* **ASSIGNED TASK**
Reproduce the records exactly. Leave the pictures out.

··· AVAILABLE DATA ···

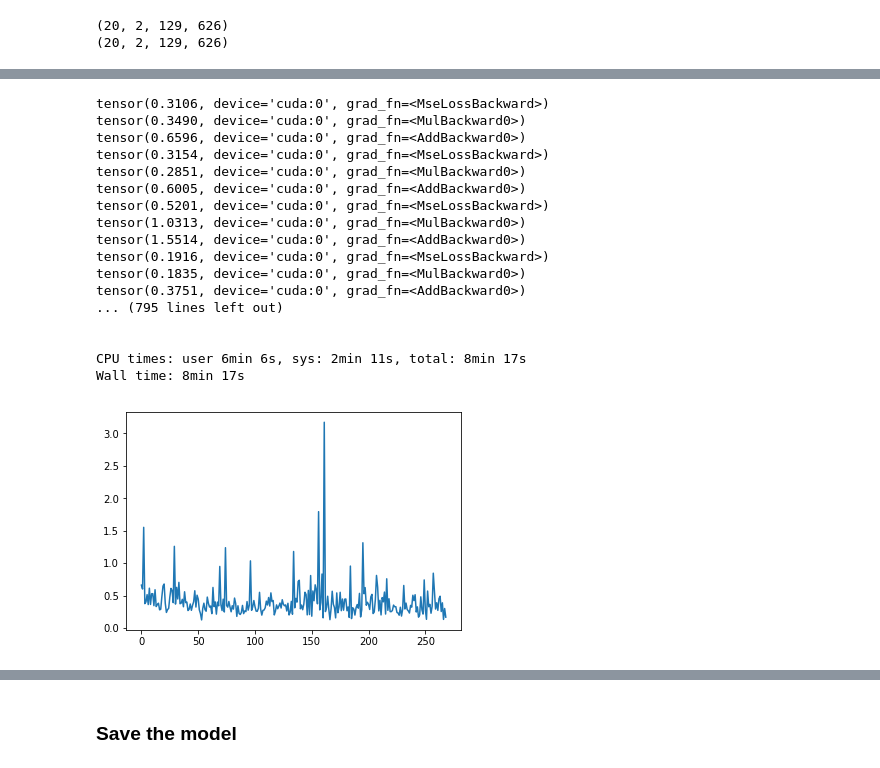
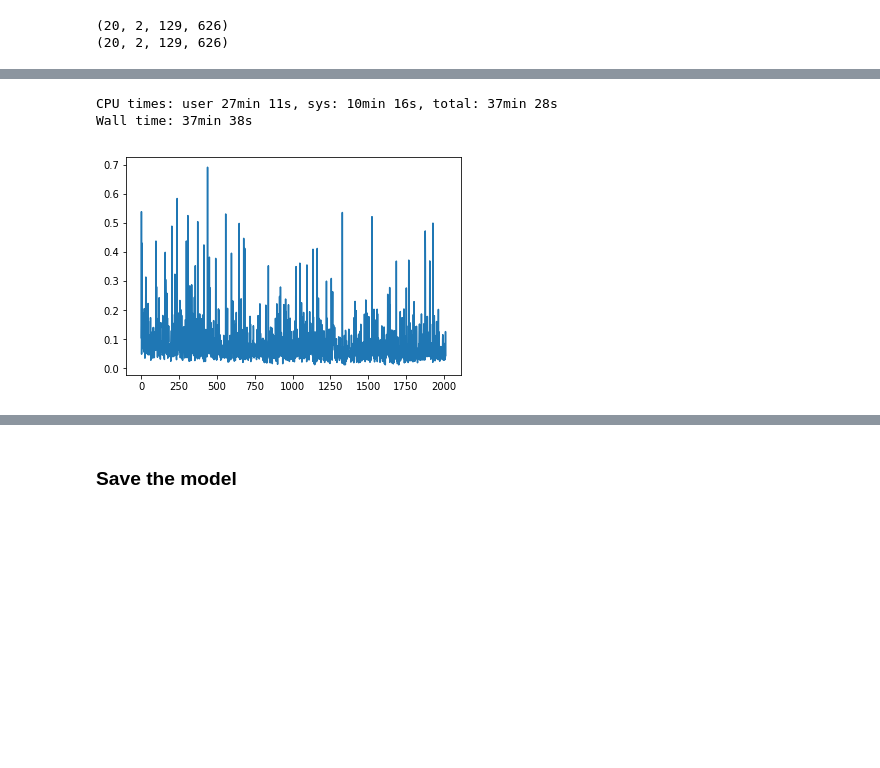
Before and after one commit to akarshkumar0101/DSProject, a Jupyter notebook: speech_noise_separation.ipynb, the cells around one changed output, grey strips where cells are left out. Saved outputs shown, nothing was run; the diff lists cells and outputs as text; code cells hidden in the pictures; blank space fills up the shorter version.

```diff
--- a/speech_noise_separation.ipynb
+++ b/speech_noise_separation.ipynb
@@ -52,7 +52,7 @@ input_shape:  (2, 129, 626)
 # %% [markdown]
 # Model Definitions
 # %%
-model_g = models.base_models.FTCNNGenerator(2, [6, 6, 6, 6, 6],
+model_g = models.base_models.FTCNNGenerator(2, [48, 48, 48, 48, 48, 48, 48],
                          num_layers_per_block=4, block_gr=24).to(device, dtype)
 # model_g = torch.load('models/ftnn_naive_epochs300.pth')
 summary(model_g, input_size=input_shape)
@@ -176,55 +181,40 @@ allocated:  0.002249728
 torch.manual_seed(0)
 np.random.seed(0)
 
-num_epochs = 1
-batch_size = 10
+num_epochs = 3
+batch_size = 4
 opt = torch.optim.Adam(model_g.parameters(), lr=0.001)
 
 losses = []
 epoch_pbar = tqdm(range(num_epochs), desc='Epochs')
 
 model_g = model_g.train()
 for epoch_idx in epoch_pbar:
     all_batch_indices = util.get_batch_indices(np.arange(len(audiossds_train)), batch_size)
     batch_pbar = tqdm(all_batch_indices, desc=f'Epoch {epoch_idx} Batches')
     for batch_idxs in batch_pbar:
         X_batch, Y_batch = audiossds_train[batch_idxs]
         X_batch, Y_batch = audionnio.audio_to_nn_input(X_batch), audionnio.audio_to_nn_output(Y_batch)
         X_batch, Y_batch = util.to_torch(X_batch, Y_batch, device=device, dtype=dtype)
 
         opt.zero_grad()
         Y_batch_pred = model_g(X_batch)
-        loss = generator_loss_function_base_weighted_mse(Y_batch_pred, Y_batch, X_batch)
+        loss = generator_loss_function_base(Y_batch_pred, Y_batch)
         loss.backward()
         opt.step()
 
         loss = loss.item()
         losses.append(loss)
         batch_pbar.set_postfix({'Loss':loss})
 model_g = model_g.eval()
 
 plt.plot(np.arange(len(losses)), losses)
 
 del X_batch, Y_batch, Y_batch_pred, loss, losses
 # %% [output]
-tensor(0.3106, device='cuda:0', grad_fn=<MseLossBackward>)
-tensor(0.3490, device='cuda:0', grad_fn=<MulBackward0>)
-tensor(0.6596, device='cuda:0', grad_fn=<AddBackward0>)
-tensor(0.3154, device='cuda:0', grad_fn=<MseLossBackward>)
-tensor(0.2851, device='cuda:0', grad_fn=<MulBackward0>)
-tensor(0.6005, device='cuda:0', grad_fn=<AddBackward0>)
-tensor(0.5201, device='cuda:0', grad_fn=<MseLossBackward>)
-tensor(1.0313, device='cuda:0', grad_fn=<MulBackward0>)
-tensor(1.5514, device='cuda:0', grad_fn=<AddBackward0>)
-tensor(0.1916, device='cuda:0', grad_fn=<MseLossBackward>)
-tensor(0.1835, device='cuda:0', grad_fn=<MulBackward0>)
-tensor(0.3751, device='cuda:0', grad_fn=<AddBackward0>)
-... (795 lines left out)
-
-
-CPU times: user 6min 6s, sys: 2min 11s, total: 8min 17s
-Wall time: 8min 17s
+CPU times: user 27min 11s, sys: 10min 16s, total: 37min 28s
+Wall time: 37min 38s
-[figure, old version]
+[figure, new version]
 # %%
 util.clear_mem(True)
 # %% [output]
```
Also changed, not shown: parts of 9 cells of this notebook, 1 other file.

···

* **EXERCISE OUTPUT**
Before and after one commit to akarshkumar0101/DSProject, a Jupyter notebook: speech_noise_separation.ipynb, the cells around one changed output, grey strips where cells are left out. Saved outputs shown, nothing was run; the diff lists cells and outputs as text; code cells hidden in the pictures; blank space fills up the shorter version.

```diff
--- a/speech_noise_separation.ipynb
+++ b/speech_noise_separation.ipynb
@@ -52,7 +52,7 @@ input_shape:  (2, 129, 626)
 # %% [markdown]
 # Model Definitions
 # %%
-model_g = models.base_models.FTCNNGenerator(2, [6, 6, 6, 6, 6],
+model_g = models.base_models.FTCNNGenerator(2, [48, 48, 48, 48, 48, 48, 48],
                          num_layers_per_block=4, block_gr=24).to(device, dtype)
 # model_g = torch.load('models/ftnn_naive_epochs300.pth')
 summary(model_g, input_size=input_shape)
@@ -176,55 +181,40 @@ allocated:  0.002249728
 torch.manual_seed(0)
 np.random.seed(0)
 
-num_epochs = 1
-batch_size = 10
+num_epochs = 3
+batch_size = 4
 opt = torch.optim.Adam(model_g.parameters(), lr=0.001)
 
 losses = []
 epoch_pbar = tqdm(range(num_epochs), desc='Epochs')
 
 model_g = model_g.train()
 for epoch_idx in epoch_pbar:
     all_batch_indices = util.get_batch_indices(np.arange(len(audiossds_train)), batch_size)
     batch_pbar = tqdm(all_batch_indices, desc=f'Epoch {epoch_idx} Batches')
     for batch_idxs in batch_pbar:
         X_batch, Y_batch = audiossds_train[batch_idxs]
         X_batch, Y_batch = audionnio.audio_to_nn_input(X_batch), audionnio.audio_to_nn_output(Y_batch)
         X_batch, Y_batch = util.to_torch(X_batch, Y_batch, device=device, dtype=dtype)
 
         opt.zero_grad()
         Y_batch_pred = model_g(X_batch)
-        loss = generator_loss_function_base_weighted_mse(Y_batch_pred, Y_batch, X_batch)
+        loss = generator_loss_function_base(Y_batch_pred, Y_batch)
         loss.backward()
         opt.step()
 
         loss = loss.item()
         losses.append(loss)
         batch_pbar.set_postfix({'Loss':loss})
 model_g = model_g.eval()
 
 plt.plot(np.arange(len(losses)), losses)
 
 del X_batch, Y_batch, Y_batch_pred, loss, losses
 # %% [output]
-tensor(0.3106, device='cuda:0', grad_fn=<MseLossBackward>)
-tensor(0.3490, device='cuda:0', grad_fn=<MulBackward0>)
-tensor(0.6596, device='cuda:0', grad_fn=<AddBackward0>)
-tensor(0.3154, device='cuda:0', grad_fn=<MseLossBackward>)
-tensor(0.2851, device='cuda:0', grad_fn=<MulBackward0>)
-tensor(0.6005, device='cuda:0', grad_fn=<AddBackward0>)
-tensor(0.5201, device='cuda:0', grad_fn=<MseLossBackward>)
-tensor(1.0313, device='cuda:0', grad_fn=<MulBackward0>)
-tensor(1.5514, device='cuda:0', grad_fn=<AddBackward0>)
-tensor(0.1916, device='cuda:0', grad_fn=<MseLossBackward>)
-tensor(0.1835, device='cuda:0', grad_fn=<MulBackward0>)
-tensor(0.3751, device='cuda:0', grad_fn=<AddBackward0>)
-... (795 lines left out)
-
-
-CPU times: user 6min 6s, sys: 2min 11s, total: 8min 17s
-Wall time: 8min 17s
+CPU times: user 27min 11s, sys: 10min 16s, total: 37min 28s
+Wall time: 37min 38s
-[figure, old version]
+[figure, new version]
 # %%
 util.clear_mem(True)
 # %% [output]
```
Also changed, not shown: parts of 9 cells of this notebook, 1 other file.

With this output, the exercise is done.